If you’re a die-hard control panel guy, then you’ll get comfort in knowing it is still included in Windows 11, but honestly, the number of times I found myself wanting or needing to go out to the Control Panel to find an option or setting that wasn’t available in the Windows 11 Settings app was zero.
In exploring how deep they went, I did encounter just 1 or 2 places that launched a legacy dialogue window, but you really have to be 3-4 levels deep before you face that. Practically I think Microsoft can call this one mission accomplished and in many ways, this will be a bigger change for users than the start menu.
Action Center update
Applications will often send you notifications with the TOast UI in the lower-right of your display. This notification then becomes part of your notification history in the Actions panel.
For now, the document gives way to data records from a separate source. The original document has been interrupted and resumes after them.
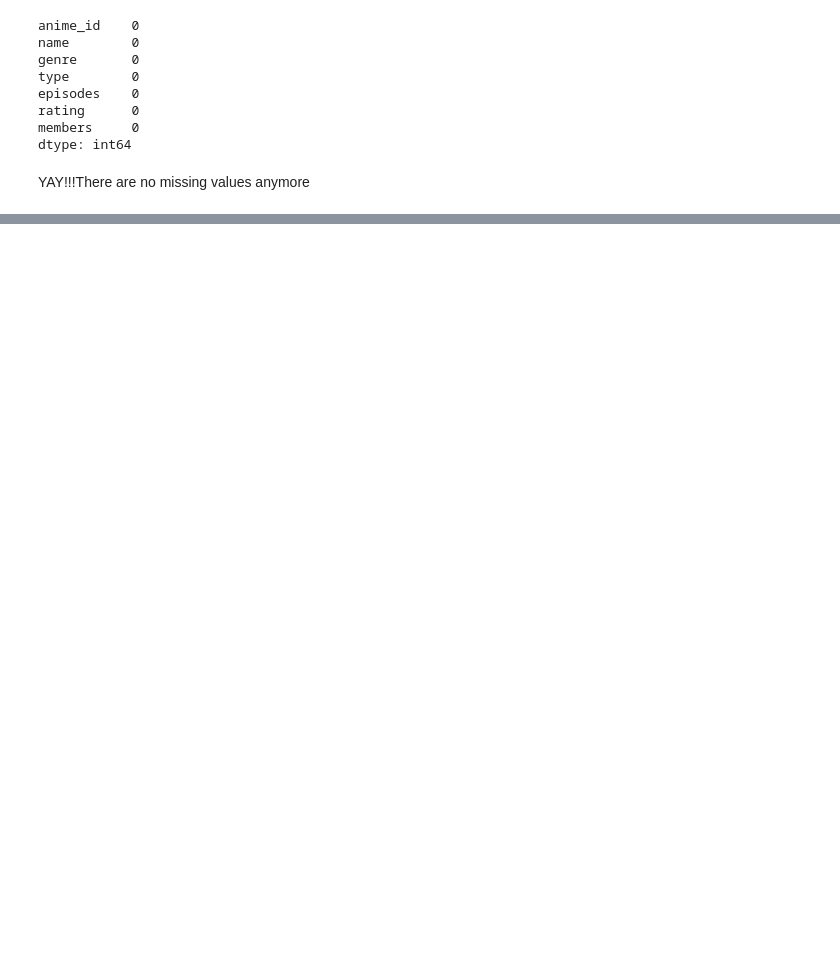
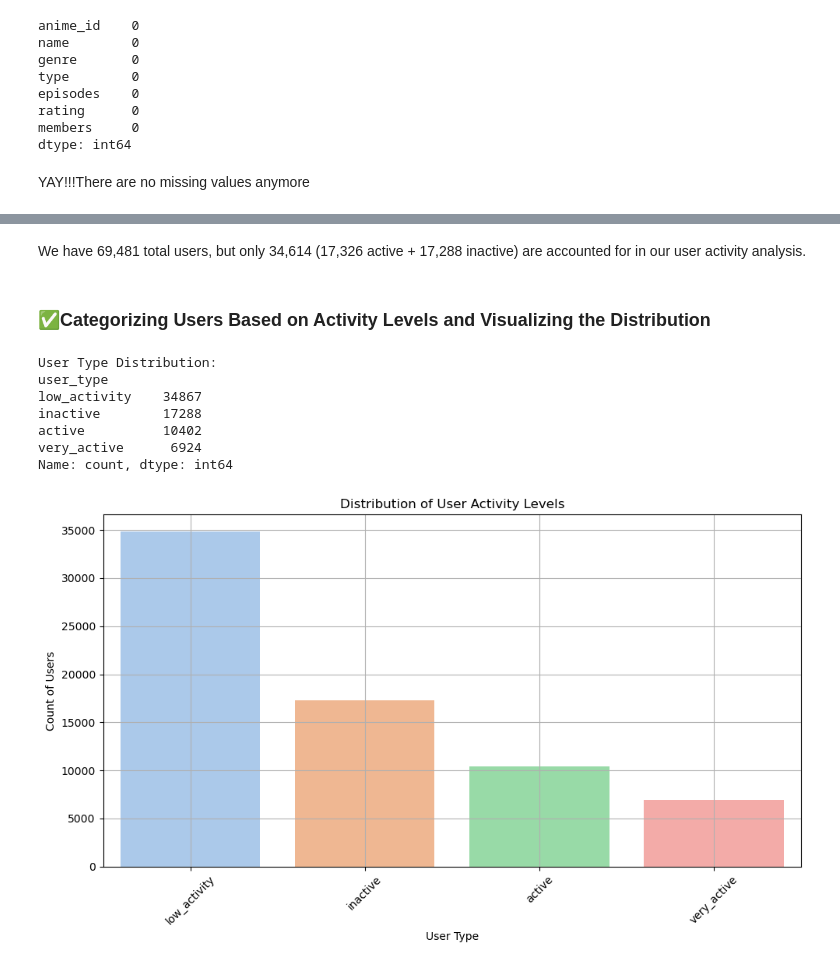
Before and after one commit to melokuhle17/Group1-Unsupervised-Learning, a Jupyter notebook: Anime.ipynb, the cells around one changed output, grey strips where cells are left out. Drawn from its saved outputs; the diff is of its cells as text; code cells hidden in the pictures; blank space fills up the shorter version.

```diff
--- a/Anime.ipynb
+++ b/Anime.ipynb
@@ -273,0 +610,40 @@ Now all the irrelevent words on the name column are removed
+# %% [markdown]
+We have 69,481 total users, but only 34,614 (17,326 active + 17,288 inactive) are accounted for
+in our user activity analysis.
+# %% [markdown]
+### ✅Categorizing Users Based on Activity Levels and Visualizing the Distribution
+# %%
+
+user_ratings_count = ratings_df.groupby('user_id')['rating'].count()
+very_active_threshold = user_ratings_count.quantile(0.9)  # Top 10%
+active_threshold = user_ratings_count.quantile(0.75)      # Top 25%
+inactive_threshold = user_ratings_count.quantile(0.25)    # Bottom 25%
+very_inactive_threshold = user_ratings_count.quantile(0.1)  # Bottom 10%
+user_activity = pd.DataFrame({'user_id': user_ratings_count.index})
+user_activity['user_type'] = np.where(
+    user_ratings_count > very_active_threshold, 'very_active',
+    np.where(user_ratings_count > active_threshold, 'active',
+             np.where(user_ratings_count < inactive_threshold, 'inactive', 'low_activity'))
+)
+
+print("User Type Distribution:")
+print(user_activity['user_type'].value_counts())
+user_type_order = ['low_activity', 'inactive', 'active', 'very_active']
+plt.figure(figsize=(10, 6))
+sns.countplot(x='user_type', data=user_activity, order=user_type_order, palette='pastel')
+plt.title('Distribution of User Activity Levels')
+plt.xlabel('User Type')
+plt.ylabel('Count of Users')
+plt.xticks(rotation=45)
+plt.grid(True)
+plt.tight_layout()
+plt.show()
+# %% [output]
+User Type Distribution:
+user_type
+low_activity    34867
+inactive        17288
+active          10402
+very_active      6924
+Name: count, dtype: int64
+[figure, added]
```
Also changed, not shown: parts of 99 cells of this notebook, 6 other files.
In Windows 10 you used to be able to use Windows key + A to access this panel that also included quick access controls like flight mode, brightness and volume settings.
In Windows 11, Microsoft has decided to break these into two separate interfaces and while it took some time to adjust to, I don’t mind it. If you right-click on any of the quick actions and select Go to Settings, that’s context-aware and launches the Setting app specifically to the advanced configuration for that item (like WiFi settings for example).
On a touchscreen, tapping and sliding your finger left and right to adjust volume and display brightness, continues to be one of the fastest ways to tweak these settings.
My one complaint is the Calendar widget at the bottom of the actions pane. It’s basically useless, as it doesn’t surface events in your calendar and double-clicking on the day, does nothing other than highlighting. This should open the new appointment dialogue box in your default Calendar app.
There are a number of new system requirements for Windows 11, so be sure to check Microsoft’s website on System Requirements to confirm your computer is capable of running it.
The short scope is this, with any computer made in the past few years, it’ll be fine and performance is likely to actually increase. If your computer is older than that, you may run into some issues, but the hardware checker pre-upgrade will certainly let you know prior to an upgrade.
Right now, if your PC doesn’t meet the requirements (let’s imagine an OEM hasn’t released WIndows 11 drivers) then you may not even see the Upgrade option in Windows Update. If you do and proceed, the update will likely take between half an hour and 45 minutes depending on your hardware configuration.
The decision to revisit that position and to once again progress the branding number really has no correlation to the scale of the update for Win11. You may be expecting a completely new version of Windows, given the major build number increment, but this really is a more refined Windows 10, one that finally completes some ideas that were first introduced back in Windows 8.
Sure Windows 11 has a couple of new ideas, but ultimately it feels like a UI refresh on top, rather than a ground-up rewrite.
So now for that ultimate question, should you bother with an upgrade, or simply wait for your next PC purchase?
I think you absolutely should, assuming it’s not more than 3-4 years old.
As annoying as OS upgrades can be, this upgrade really delivers a fit and finish to Windows that really wasn’t there in Windows 10. That Settings menu for example, finally shows the comprehensive list of settings in the modern UI that started back in Windows 8. Sure we don’t have the crazy forced-full-screen from Win8, but what we do have is pages and pages of consistency, something never available in Windows 10.
The start menu is a nice update, but hardly a driving force in your decision to upgrade. Above everything it’s the additional performance, from the same hardware, that should drive you to upgrade to Windows 11.
More information at Windows 11.